It is ill health, not a decline in ability, which is finally bringing Carrick’s career to a close. After saying he “felt strange” during the second-half of United’s 4-1 win over Burton Albion earlier this season, he had a cardiac ablation procedure to treat an irregular heart rhythm. He has since been limited to just three more appearances this term, of which United won two. 

And just how key to United’s success Carrick has been since his £18m signing from Tottenham in 2006 cannot be overstated. He was United’s sole signing that summer, yielding only modest excitement, and there were some Red Devils fans displeased with then manager Sir Alex Ferguson’s decision to assign Carrick the number 16 jersey previously worn by departed captain Roy Keane. Less than a year later, though, United won their first league title in four years. The following season, United won the league and Champions League double, with Carrick playing 49 times across all competitions.

Failing to regularly deploy Carrick in his favoured role – one that is nominally defensive in its position at the base of midfield, but also creative in providing through-balls to the players ahead – must be considered one of the most criminal oversights of successive England managers’ tenures. Unfortunately, Carrick’s heart condition means that current boss Gareth Southgate is unlikely to be able to make amends this summer.

By pressing space, rather than players, Carrick compensates for his lack of speed by marking passing channels and intercepting. He is forever watching the game around him and his unwillingness to commit passes prematurely and lose possession is as valuable an asset as when he does spot an opening.

Ultimately, while Carrick can have few regrets about his illustrious career, England fans and management alike can have plenty. Via West Ham, Spurs and United, the Wallsend-born émigré has earned his billing as one of the most gifted midfielders of his generation, but he’d never let on.

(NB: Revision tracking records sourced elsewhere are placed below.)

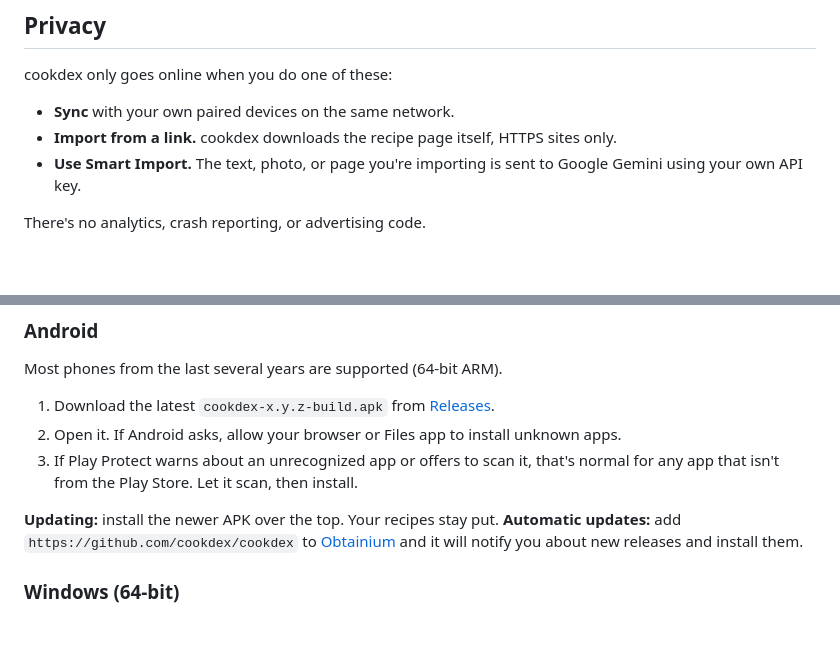
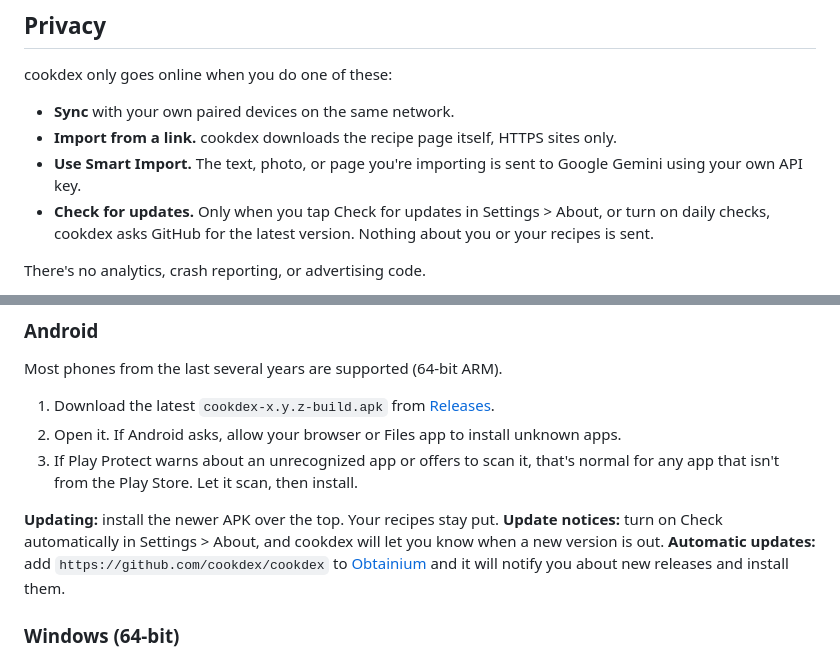
Before and after one commit to cookdex/cookdex, a Markdown page: README.md, 2 parts joined by grey strips. Drawn GitHub-style; blank space fills up the shorter version.

Commit message:
Update README.md
Added information about the check for updates feature in the privacy section as well as by the existing update information under install for both android and windows.

```diff
--- a/README.md
+++ b/README.md
@@ -27,6 +27,7 @@ cookdex only goes online when you do one of these:
 - **Sync** with your own paired devices on the same network.
 - **Import from a link.** cookdex downloads the recipe page itself, HTTPS sites only.
 - **Use Smart Import.** The text, photo, or page you're importing is sent to Google Gemini using your own API key.
+- **Check for updates.** Only when you tap Check for updates in Settings > About, or turn on daily checks, cookdex asks GitHub for the latest version. Nothing about you or your recipes is sent.
 
 There's no analytics, crash reporting, or advertising code.
 
@@ -45,6 +46,7 @@ Most phones from the last several years are supported (64-bit ARM).
 3. If Play Protect warns about an unrecognized app or offers to scan it, that's normal for any app that isn't from the Play Store. Let it scan, then install.
 
 **Updating:** install the newer APK over the top. Your recipes stay put.
+**Update notices:** turn on Check automatically in Settings > About, and cookdex will let you know when a new version is out.
 **Automatic updates:** add `https://github.com/cookdex/cookdex` to [Obtainium](https://github.com/ImranR98/Obtainium) and it will notify you about new releases and install them.
 
 ### Windows (64-bit)
```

Rohan Banerjee is a Special Projects Writer at the New Statesman. He co-hosts the No Country For Brown Men podcast.